Interview of Art Crino by Rebecca Terrell
Controversy over rising demands for “clean energy” and costs associated with it has made finding “alternative energy sources” a priority on Capitol Hill. The New American sat down with an expert in power-generation technology to discuss why nuclear is the safest, most efficient answer to the so-called “energy crisis.”
In the aftermath of President Obama’s decision to dramatically curtail NASA’s manned space program, many observers wondered what the future of America’s participation in the exploration of the heavens would look like. The successful launch of SpaceX’s Falcon 9 on June 4 may give us a first look at that future.
Over 50 tornadoes ripped through the Midwest this weekend, killing 15 people and reducing homes and buildings across the states to piles of debris. The total cost of the damage is indeterminate at this time but is expected to be very high.
The Competitive Enterprise Institute is suing NASA to release information explaining why the agency revised its global-warming data upward in 2007, after having revised the data downward six weeks earlier. CEI had submitted Freedom of Information Act (FOIA) requests to obtain the information, to no avail. The cover-up may mirror the manipulation of climate-change data by British scientists that came to light last year.
Public opinion about climate change is slipping away from the grasp of the Fourth Estate, to the chagrin of advocates of the theory of manmade global warming.
As the U.S. Senate prepares to consider enormously expensive cap-and-trade legislation, supposedly aimed at curbing alleged global warming caused by man-made emissions, scientists and policy makers at a conference in Chicago heard from experts in various scientific fields challenging the crumbling assumptions that have provided the foundation for global-warming alarmism.
Industry and government officials continue their desperate efforts to contain an oil leak in the Gulf of Mexico that began on April 20 with an explosion on the Deepwater Horizon oil rig, claiming 11 lives. Representatives from the three major companies involved in the accident — Transocean Ltd., BP America, and Global Business Lines — testified earlier this week before the U.S. Senate Committee on Energy and Natural Resources. Transocean built the rig, BP was its leaseholder and operator, and Global Business Lines supplied the cement used to encase and seal the oil well. Each company blamed the others for failure to follow appropriate procedures and safety precautions.

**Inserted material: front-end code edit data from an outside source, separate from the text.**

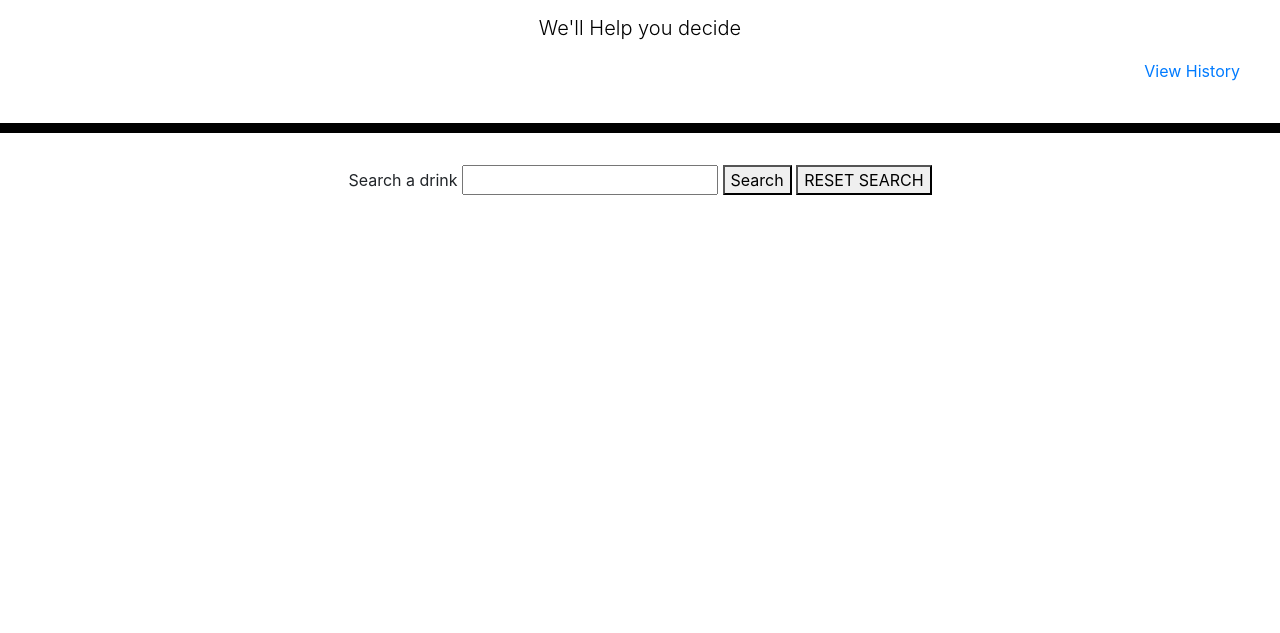
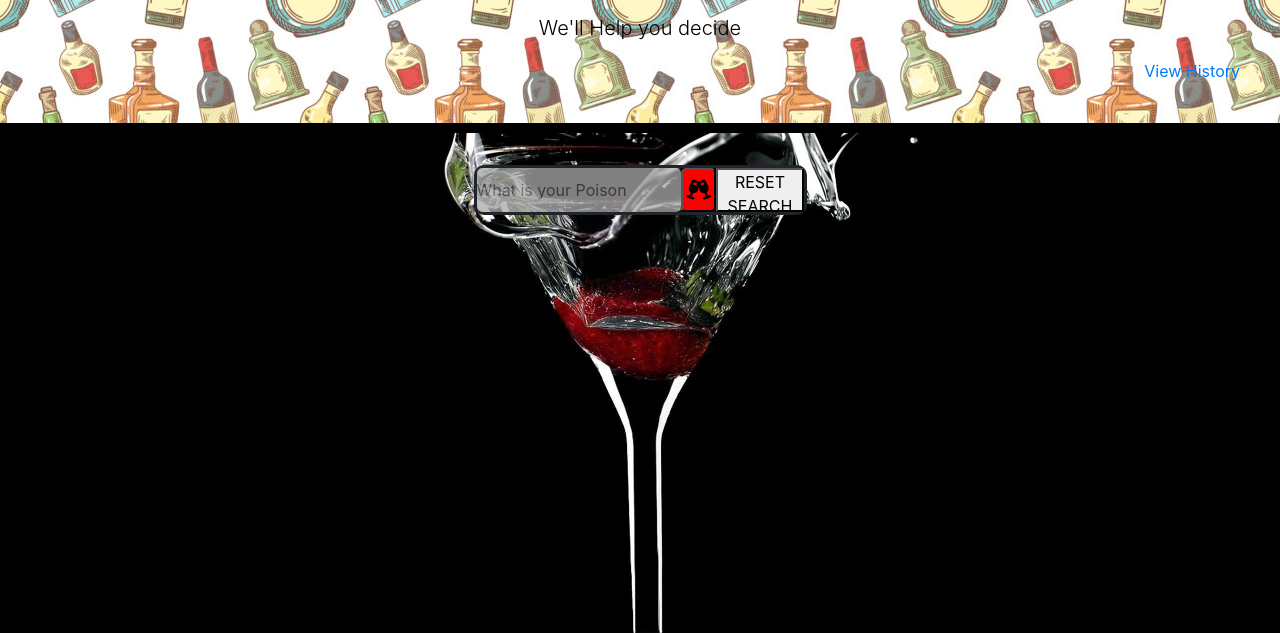
Before and after one commit to RudezY/GetYourDrinkON-, a plain HTML site: page index.html in a window 1280 px wide. Shown: the part 167-800 px from the top of the page. Drawn offline with nearby package versions, Linux system fonts and the light colour scheme.

Commit message:
added images, css, and changed buttons of HTML

```diff
--- a/assets/script.js
+++ b/assets/script.js
@@ -4,60 +4,56 @@ var drink = "";
 var drinkHistory = JSON.parse(localStorage.getItem("drinkHistory")) || [];
 var formEl = $("#searchForm");
 var inputEl = $("#termInput");
-var drinkDisplay = $(".drinkDisplay")
+var drinkDisplay = $(".drinkDisplay");
 var resetbutton = $("#resetbtn");
 var selectedDrinkID = $("drink-id");
 
-console.log("HERE ARE YOUR DRINK HISTORY, if you want to consume", drinkHistory)
+console.log(
+  "HERE ARE YOUR DRINK HISTORY, if you want to consume",
+  drinkHistory
+);
 
 formEl.on("submit", function (e) {
-
-  e.preventDefault()
-  var term = inputEl.val()
+  e.preventDefault();
+  var term = inputEl.val();
   var url = apiIng + term;
   console.log(term);
   //fetch
   fetch(`${url}`)
-  .then(response => {
-    return response.json()
-
-  }).then(data => {
+    .then((response) => {
+      return response.json();
+    })
+    .then((data) => {
       console.log(data);
-    document.querySelector('.drinkDisplay').innerHTML="";
-    for (var i=0; i<data.drinks.length; i++) {
+      document.querySelector(".drinkDisplay").innerHTML = "";
+      for (var i = 0; i < data.drinks.length; i++) {
         var drinkData = data.drinks[i];
-      createDrinkCard(drinkData)
+        createDrinkCard(drinkData);
       }
-
-
-  }).catch(err => console.log(err));
-
-
-
-
+    })
+    .catch((err) => console.log(err));
 });
 
 //function that takes a drink's data and creates a drink card and put it on the page
 
-function createDrinkCard(data){
-
+function createDrinkCard(data) {
   var drinkDiv = document.createElement("div");
-  drinkDiv.setAttribute("drink-id", data.idDrink)
-  drinkDiv.setAttribute("class", "alldrinks")
+  drinkDiv.setAttribute("drink-id", data.idDrink);
+  drinkDiv.setAttribute("class", "alldrinks");
   drinkDiv.innerHTML += `
   <div style="vertical-align: middle;">
     <img style="flex-grow: 1; height: 200px;" src="${data.strDrinkThumb}" />
     <p style ="inline-size:200px">${data.strDrink}</p>
   </div>
-`
-document.querySelector('.drinkDisplay').appendChild(drinkDiv)
-   drinkDiv.addEventListener('click', function() {
- var drinkId = this.getAttribute("drink-id")
-  var drinkIDS = (this.getAttribute("drink-id"));
+`;
+  document.querySelector(".drinkDisplay").appendChild(drinkDiv);
+  drinkDiv.addEventListener("click", function () {
+    var drinkId = this.getAttribute("drink-id");
+    var drinkIDS = this.getAttribute("drink-id");
     localStorage.setItem("drink-id", drinkIDS);
-  getOneDrink(drinkId)
+    getOneDrink(drinkId);
     //if you want to store all the drinks that user clicks on
-  saveDrinkHistory(drinkId)
+    saveDrinkHistory(drinkId);
     // Come back to this later
     // var oldIDS = localStorage.getItem("drink-id");
     // if (oldIDS) {
@@ -71,44 +67,44 @@ document.querySelector('.drinkDisplay').appendChild(drinkDiv)
   });
 }
 
-
-
 // TODO function that takes a drink's data and store in localStorage as favorite drinks
-function saveToFavorites(drinkData){
+function saveToFavorites(drinkData) {
   //saves to localStorage
 }
 
-function saveDrinkHistory(drinkId){
+function saveDrinkHistory(drinkId) {
   //deduplicate the array;
   //only push if array doesn't already have this id
   drinkHistory.push(drinkId);
   localStorage.setItem("drinkHistory", JSON.stringify(drinkHistory));
 }
 
+function getOneDrink(drinkId) {
+  console.log("here's yo drink id", drinkId);
+  //TODO - use drinkID and build API call, test to see if get data
+  let theDrink = drinkId;
+  console.log("here is theDrink", theDrink);
+  url2 = apiDrink + theDrink;
+  console.log("here is the url", url2);
+  fetch(`${url2}`)
+    .then((response) => {
+      return response.json();
+    })
+    .then((data) => {
+      console.log(data);
+      //RJ Starting here. Trying to grab ID
 
-function getOneDrink(drinkId){
-
-  console.log("here's yo drink id", drinkId)
-  //TODO - use drinkID and build API call, test to see if get data
-  let theDrink = drinkId
-  console.log("here is theDrink", theDrink)
-  url2 = apiDrink + theDrink
-    console.log( "here is the url", url2)
-    fetch(`${url2}`)
-    .then(response => {
-    return response.json()
-
-  }).then(data => {
-    console.log(data);
-    document.querySelector('.singleDrink').innerHTML="";
+      document.querySelector(
+        ".singleDrink"
+      ).innerHTML = `${data.drinks.drinks[0].idDrink}`;
+      console.log(drink);
       //filter_array_values(data)
       for (var i = 0; i < data.drinks.length; i++) {
-      var selectedDrink = data.drinks.length
+        var selectedDrink = data.drinks.length;
         createDrinkCard(selectedDrink);
-
       }
-  }).catch(err => console.log(err));
-
+    })
+    .catch((err) => console.log(err));
 }
 
 // function filter_array_values(arr) {
@@ -123,27 +119,26 @@ function getOneDrink(drinkId){
 // }
 
 function createMainDrinkCard(selectedDrink) {
+  //
   var drinkSection = document.createElement("div");
-drinkSection.setAttribute("drinkchoice", selectedDrink.idDrink)
+  drinkSection.setAttribute("drinkchoice", selectedDrink.idDrink);
   drinkSection.setAttribute("class", "theDrinkSelected");
   drinkSection.innerHTML += `
 <div id="hide" style ="vertical-align: middle; max-height: 100px; max-width: 100px;">
  <img style ="flex-grow: 1; height: 100px;" src="${selectedDrink.strDrinkThumb}" />
  <p>${selectedDrink.strIngredient[i]} : ${selectedDrink.strMeasure[i]}</p>
 </div>
- `
-if(getOneDrink()) {
-  $('drink-id').addId("hide");
-  $('theDrinkSelected').removeId('hide');
+ `;
+  if (getOneDrink()) {
+    $("drink-id").addId("hide");
+    $("theDrinkSelected").removeId("hide");
     //$('theDrinkSelected').addId('show');
   }
 }
 
-
-
 function clearInput() {
   document.getElementById("searchForm").reset();
-  document.querySelector('.drinkDisplay').innerHTML="";
-};
+  document.querySelector(".drinkDisplay").innerHTML = "";
+}
 
-$("#resetbtn").on("click", clearInput)
+$("#resetbtn").on("click", clearInput);
--- a/assets/style.css
+++ b/assets/style.css
@@ -1,3 +1,9 @@
+*{
+  margin: 0;
+  padding: 0;
+  box-sizing: border-box;
+}
+
 .jumbotron {
     text-align: center;
     background-color: transparent;
@@ -5,6 +11,7 @@
     border-radius: 0;
     border-bottom: 10px solid black;
     padding: 40px;
+    background-image: url(/cartoon\ bootles.jpeg);
   }
 
 #history {
@@ -31,3 +38,69 @@ display: flex;
 #hide {
   display: none;
 }
+
+body, html{
+  background-image: url(/martini\ glass.jpeg);
+  /* background-repeat: no-repeat; */
+  /* background-size: 100%; */
+height: 100vh;
+width: 100%;
+background-position: center;
+/* background-repeat: no-repeat; */
+background-size: cover;
+}
+
+
+.wrapper{
+  /* display:flex;
+  flex-wrap: wrap;
+  justify-content: center;
+  text-align: center; */
+
+  margin: auto;
+  width: 30%;
+  height: 50px;
+  border: 3px solid;
+  opacity: 1;
+  /* padding: 5px; */
+  background:rgba(0,0,0,.5);
+  /* max-width: 550px; */
+  /* width: 50%; */
+  /* padding: 15px; */
+  border-radius: 10px;
+  /* position: center; */
+  /* top: 50%; */
+  /* left: 50%; */
+  /* look to */
+display: flex;
+justify-content: space-between;
+
+}
+
+#termInput{
+  width: 90%;
+  opacity: .5;
+  /* color: whitesmoke; */
+  /* background-color: transparent; */
+  /* background-color: 0,0,0,.; */
+  /* padding: 15px 20px; */
+border: none;
+border-radius: 5px;
+color: red;
+/* font-weight: bold; */
+}
+
+.searchbtn{
+  background-color: red;
+  background: red;
+  overflow: hidden;
+  outline: none;
+  width: 15%;
+  border-radius: 5px;
+  display: flex;
+  align-items: center;
+  justify-content: center;
+  font-size: 20px;
+  cursor: pointer;
+
+}
--- a/index.html
+++ b/index.html
@@ -3,12 +3,12 @@
 <head>
     <meta charset="UTF-8">
     <meta http-equiv="X-UA-Compatible" content="IE=edge">
-    <meta name="viewport" content="width=
-, initial-scale=1.0">
+    <meta name="viewport" content="width=device-width, initial-scale=1.0">
     <link rel="stylesheet" href="https://stackpath.bootstrapcdn.com/bootstrap/4.3.1/css/bootstrap.min.css">
     <link rel="stylesheet" href="https://fonts.googleapis.com/css?family=IBM+Plex+Sans:400,400i,700&display=swap" >
     <link rel="stylesheet" href="https://cdnjs.cloudflare.com/ajax/libs/font-awesome/5.11.2/css/all.min.css">
     <link rel="stylesheet" href="./assets/style.css">
+    <script src="https://kit.fontawesome.com/30f7095b9b.js" crossorigin="anonymous"></script>
      <title>Get Your Drink ON!</title>
 </head>
 <body>
@@ -22,27 +22,29 @@
         </nav>
         </id=>
   </header>
-
 <div class="container">
     <div class="row">
         <div class="col-md-12 text-center col-xs-12">
             <form id="searchForm">
-            <label for="termInput">Search a drink</label>
-            <input id="termInput" type="text">
-            <button type="submit">Search</button>
+                <div class="wrapper">
+                    <input type="text" id="termInput" placeholder="What is your Poison">
+                    <button type="submit" class="searchbtn"><i class="fa-solid fa-champagne-glasses"></i>
+                    </button>
                     <button id="resetbtn" onclick="clearInput()">RESET SEARCH</button>
+                </div>
             </form>
         </div>
-
         <div class="containerForDrinks row" id ="show">
             <div class="row" id="drinkContainer">
 
                 <div class="drinkDisplay row col-md-12">
 
                 </div>
-
     </div>
 </div>
+
+
+
 
 <section class="singleDrink" id="hide">
 
```
Also changed, not shown: alcohol and wine.jpeg (added), alcohol wine beer.jpeg (added), cartoon bootles.jpeg (added), dark.jpeg (added), diff type of drinks black and white.jpeg (added), glasses-of-martini-with-olives-toasting-creating-splashes-isolated-KX587Y.jpeg (added), martini glass.jpeg (added), wine glass shatter.jpeg (added), 1 other file. Lines whose indentation alone changed are shown as unchanged.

Three weeks after the oil rig Deepwater Horizon exploded, the response team is still working to contain three leaks spewing oil into the Gulf of Mexico. The rig was owned by the offshore drilling contractor Transocean, Ltd., and the oil company BP leased and operated it. Both companies are working with nearly a dozen federal agencies as part of the Deepwater Horizon Response Unified Command. So far containment efforts have been fruitless because of the depth and extent of the leaks.
At the site of the worst oil rig disaster in almost a decade, oil continued leaking nearly a mile underwater as of April 25. The Deepwater Horizon rig exploded on April 20 about 50 miles off the Louisiana coast as it was capping a discovery well pending production, company officials said. Eleven workers on board at the time remain missing and are presumed dead; 115 were rescued.